___ Record set ___

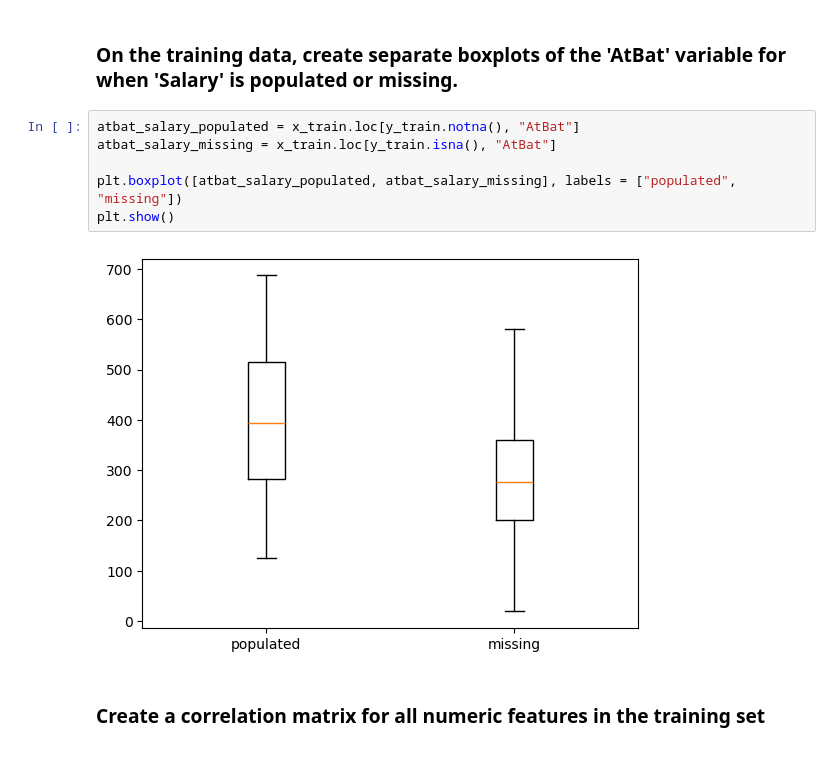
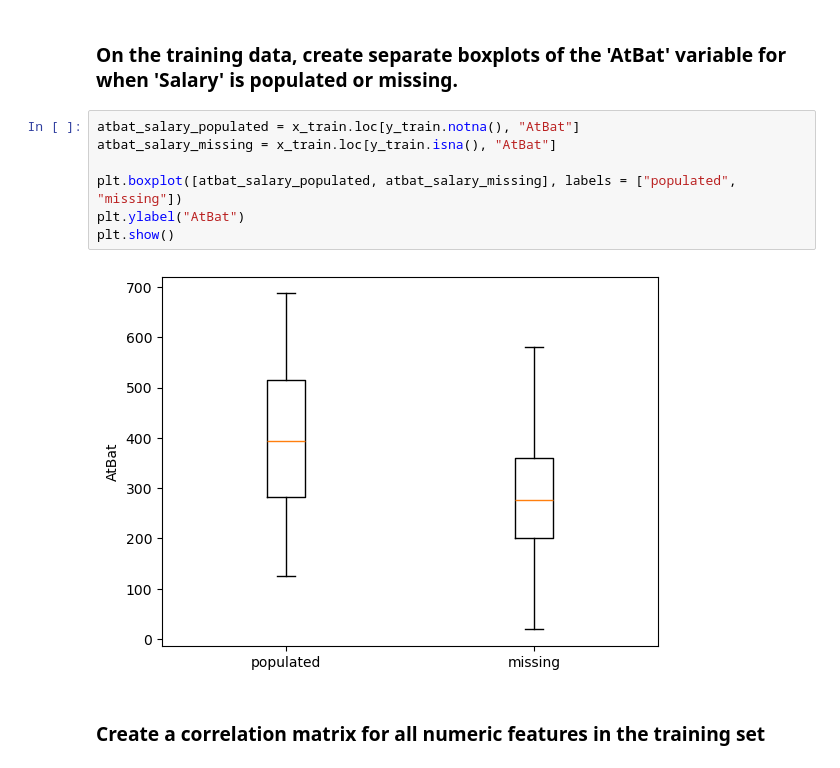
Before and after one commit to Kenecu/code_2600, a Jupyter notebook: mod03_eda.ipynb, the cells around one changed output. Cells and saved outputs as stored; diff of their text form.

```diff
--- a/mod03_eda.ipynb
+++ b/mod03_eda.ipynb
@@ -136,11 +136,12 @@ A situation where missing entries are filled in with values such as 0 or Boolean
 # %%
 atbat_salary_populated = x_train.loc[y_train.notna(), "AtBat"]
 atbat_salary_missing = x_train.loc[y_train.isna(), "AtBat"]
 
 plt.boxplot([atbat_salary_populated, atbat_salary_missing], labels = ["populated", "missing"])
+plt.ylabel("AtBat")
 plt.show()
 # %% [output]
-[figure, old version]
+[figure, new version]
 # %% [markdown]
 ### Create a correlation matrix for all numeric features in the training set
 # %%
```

___

- _Required action_
Once the pictures are dropped, repeat the data above exactly.

- _Output for this task_
Before and after one commit to Kenecu/code_2600, a Jupyter notebook: mod03_eda.ipynb, the cells around one changed output. Cells and saved outputs as stored; diff of their text form.

```diff
--- a/mod03_eda.ipynb
+++ b/mod03_eda.ipynb
@@ -136,11 +136,12 @@ A situation where missing entries are filled in with values such as 0 or Boolean
 # %%
 atbat_salary_populated = x_train.loc[y_train.notna(), "AtBat"]
 atbat_salary_missing = x_train.loc[y_train.isna(), "AtBat"]
 
 plt.boxplot([atbat_salary_populated, atbat_salary_missing], labels = ["populated", "missing"])
+plt.ylabel("AtBat")
 plt.show()
 # %% [output]
-[figure, old version]
+[figure, new version]
 # %% [markdown]
 ### Create a correlation matrix for all numeric features in the training set
 # %%
```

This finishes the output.